Data supplied —
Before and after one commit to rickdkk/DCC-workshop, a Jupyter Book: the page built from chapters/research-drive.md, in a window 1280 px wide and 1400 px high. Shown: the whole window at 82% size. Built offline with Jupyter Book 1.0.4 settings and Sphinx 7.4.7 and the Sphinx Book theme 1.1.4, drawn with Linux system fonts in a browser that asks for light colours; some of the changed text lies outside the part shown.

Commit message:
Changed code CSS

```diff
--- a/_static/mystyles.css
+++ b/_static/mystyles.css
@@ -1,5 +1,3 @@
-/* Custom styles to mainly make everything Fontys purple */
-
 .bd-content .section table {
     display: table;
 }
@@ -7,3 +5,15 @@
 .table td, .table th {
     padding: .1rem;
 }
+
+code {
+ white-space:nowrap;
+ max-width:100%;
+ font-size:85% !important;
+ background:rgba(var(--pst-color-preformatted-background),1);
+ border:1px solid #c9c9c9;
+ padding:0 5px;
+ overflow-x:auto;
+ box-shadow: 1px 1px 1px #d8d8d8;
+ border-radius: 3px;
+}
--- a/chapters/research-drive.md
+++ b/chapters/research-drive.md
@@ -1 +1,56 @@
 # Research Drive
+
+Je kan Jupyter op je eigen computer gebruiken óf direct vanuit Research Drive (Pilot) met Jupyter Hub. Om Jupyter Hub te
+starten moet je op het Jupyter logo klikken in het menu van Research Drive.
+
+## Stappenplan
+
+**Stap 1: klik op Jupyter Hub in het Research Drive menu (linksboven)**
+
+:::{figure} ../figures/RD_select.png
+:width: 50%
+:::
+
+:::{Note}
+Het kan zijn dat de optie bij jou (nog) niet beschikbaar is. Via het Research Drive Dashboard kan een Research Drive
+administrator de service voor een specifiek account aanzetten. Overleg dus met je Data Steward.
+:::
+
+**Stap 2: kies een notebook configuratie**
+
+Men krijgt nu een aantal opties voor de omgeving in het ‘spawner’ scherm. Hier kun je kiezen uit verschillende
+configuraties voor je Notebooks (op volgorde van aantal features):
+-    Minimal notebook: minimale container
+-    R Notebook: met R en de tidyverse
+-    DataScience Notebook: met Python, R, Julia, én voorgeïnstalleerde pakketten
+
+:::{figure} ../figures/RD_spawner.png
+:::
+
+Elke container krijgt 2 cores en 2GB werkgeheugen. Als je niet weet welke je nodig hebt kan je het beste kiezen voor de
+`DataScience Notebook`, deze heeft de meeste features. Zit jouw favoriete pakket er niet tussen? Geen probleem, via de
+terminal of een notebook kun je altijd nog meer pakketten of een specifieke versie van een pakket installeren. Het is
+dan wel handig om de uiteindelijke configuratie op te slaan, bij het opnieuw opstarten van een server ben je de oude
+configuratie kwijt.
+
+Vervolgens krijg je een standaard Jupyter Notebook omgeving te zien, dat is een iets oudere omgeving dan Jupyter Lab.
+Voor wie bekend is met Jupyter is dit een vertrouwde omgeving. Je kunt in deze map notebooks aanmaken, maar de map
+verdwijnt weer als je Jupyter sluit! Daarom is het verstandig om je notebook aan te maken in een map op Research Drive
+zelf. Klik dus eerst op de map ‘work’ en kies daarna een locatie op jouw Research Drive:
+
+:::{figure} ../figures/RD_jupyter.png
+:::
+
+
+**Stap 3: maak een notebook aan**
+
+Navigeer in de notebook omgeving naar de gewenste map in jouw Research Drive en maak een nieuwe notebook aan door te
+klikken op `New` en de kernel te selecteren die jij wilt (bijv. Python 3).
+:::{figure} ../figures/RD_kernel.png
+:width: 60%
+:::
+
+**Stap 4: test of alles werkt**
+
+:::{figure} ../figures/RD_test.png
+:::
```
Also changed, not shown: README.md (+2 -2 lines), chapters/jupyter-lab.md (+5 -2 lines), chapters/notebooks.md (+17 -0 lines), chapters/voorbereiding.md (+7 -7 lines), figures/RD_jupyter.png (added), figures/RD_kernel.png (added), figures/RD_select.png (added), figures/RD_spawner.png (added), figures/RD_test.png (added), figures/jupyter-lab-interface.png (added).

Problem — The records above must be set down again exactly as written.

Response to the task —
Before and after one commit to rickdkk/DCC-workshop, a Jupyter Book: the page built from chapters/research-drive.md, in a window 1280 px wide and 1400 px high. Shown: the whole window at 82% size. Built offline with Jupyter Book 1.0.4 settings and Sphinx 7.4.7 and the Sphinx Book theme 1.1.4, drawn with Linux system fonts in a browser that asks for light colours; some of the changed text lies outside the part shown.

Commit message:
Changed code CSS

```diff
--- a/_static/mystyles.css
+++ b/_static/mystyles.css
@@ -1,5 +1,3 @@
-/* Custom styles to mainly make everything Fontys purple */
-
 .bd-content .section table {
     display: table;
 }
@@ -7,3 +5,15 @@
 .table td, .table th {
     padding: .1rem;
 }
+
+code {
+ white-space:nowrap;
+ max-width:100%;
+ font-size:85% !important;
+ background:rgba(var(--pst-color-preformatted-background),1);
+ border:1px solid #c9c9c9;
+ padding:0 5px;
+ overflow-x:auto;
+ box-shadow: 1px 1px 1px #d8d8d8;
+ border-radius: 3px;
+}
--- a/chapters/research-drive.md
+++ b/chapters/research-drive.md
@@ -1 +1,56 @@
 # Research Drive
+
+Je kan Jupyter op je eigen computer gebruiken óf direct vanuit Research Drive (Pilot) met Jupyter Hub. Om Jupyter Hub te
+starten moet je op het Jupyter logo klikken in het menu van Research Drive.
+
+## Stappenplan
+
+**Stap 1: klik op Jupyter Hub in het Research Drive menu (linksboven)**
+
+:::{figure} ../figures/RD_select.png
+:width: 50%
+:::
+
+:::{Note}
+Het kan zijn dat de optie bij jou (nog) niet beschikbaar is. Via het Research Drive Dashboard kan een Research Drive
+administrator de service voor een specifiek account aanzetten. Overleg dus met je Data Steward.
+:::
+
+**Stap 2: kies een notebook configuratie**
+
+Men krijgt nu een aantal opties voor de omgeving in het ‘spawner’ scherm. Hier kun je kiezen uit verschillende
+configuraties voor je Notebooks (op volgorde van aantal features):
+-    Minimal notebook: minimale container
+-    R Notebook: met R en de tidyverse
+-    DataScience Notebook: met Python, R, Julia, én voorgeïnstalleerde pakketten
+
+:::{figure} ../figures/RD_spawner.png
+:::
+
+Elke container krijgt 2 cores en 2GB werkgeheugen. Als je niet weet welke je nodig hebt kan je het beste kiezen voor de
+`DataScience Notebook`, deze heeft de meeste features. Zit jouw favoriete pakket er niet tussen? Geen probleem, via de
+terminal of een notebook kun je altijd nog meer pakketten of een specifieke versie van een pakket installeren. Het is
+dan wel handig om de uiteindelijke configuratie op te slaan, bij het opnieuw opstarten van een server ben je de oude
+configuratie kwijt.
+
+Vervolgens krijg je een standaard Jupyter Notebook omgeving te zien, dat is een iets oudere omgeving dan Jupyter Lab.
+Voor wie bekend is met Jupyter is dit een vertrouwde omgeving. Je kunt in deze map notebooks aanmaken, maar de map
+verdwijnt weer als je Jupyter sluit! Daarom is het verstandig om je notebook aan te maken in een map op Research Drive
+zelf. Klik dus eerst op de map ‘work’ en kies daarna een locatie op jouw Research Drive:
+
+:::{figure} ../figures/RD_jupyter.png
+:::
+
+
+**Stap 3: maak een notebook aan**
+
+Navigeer in de notebook omgeving naar de gewenste map in jouw Research Drive en maak een nieuwe notebook aan door te
+klikken op `New` en de kernel te selecteren die jij wilt (bijv. Python 3).
+:::{figure} ../figures/RD_kernel.png
+:width: 60%
+:::
+
+**Stap 4: test of alles werkt**
+
+:::{figure} ../figures/RD_test.png
+:::
```
Also changed, not shown: README.md (+2 -2 lines), chapters/jupyter-lab.md (+5 -2 lines), chapters/notebooks.md (+17 -0 lines), chapters/voorbereiding.md (+7 -7 lines), figures/RD_jupyter.png (added), figures/RD_kernel.png (added), figures/RD_select.png (added), figures/RD_spawner.png (added), figures/RD_test.png (added), figures/jupyter-lab-interface.png (added).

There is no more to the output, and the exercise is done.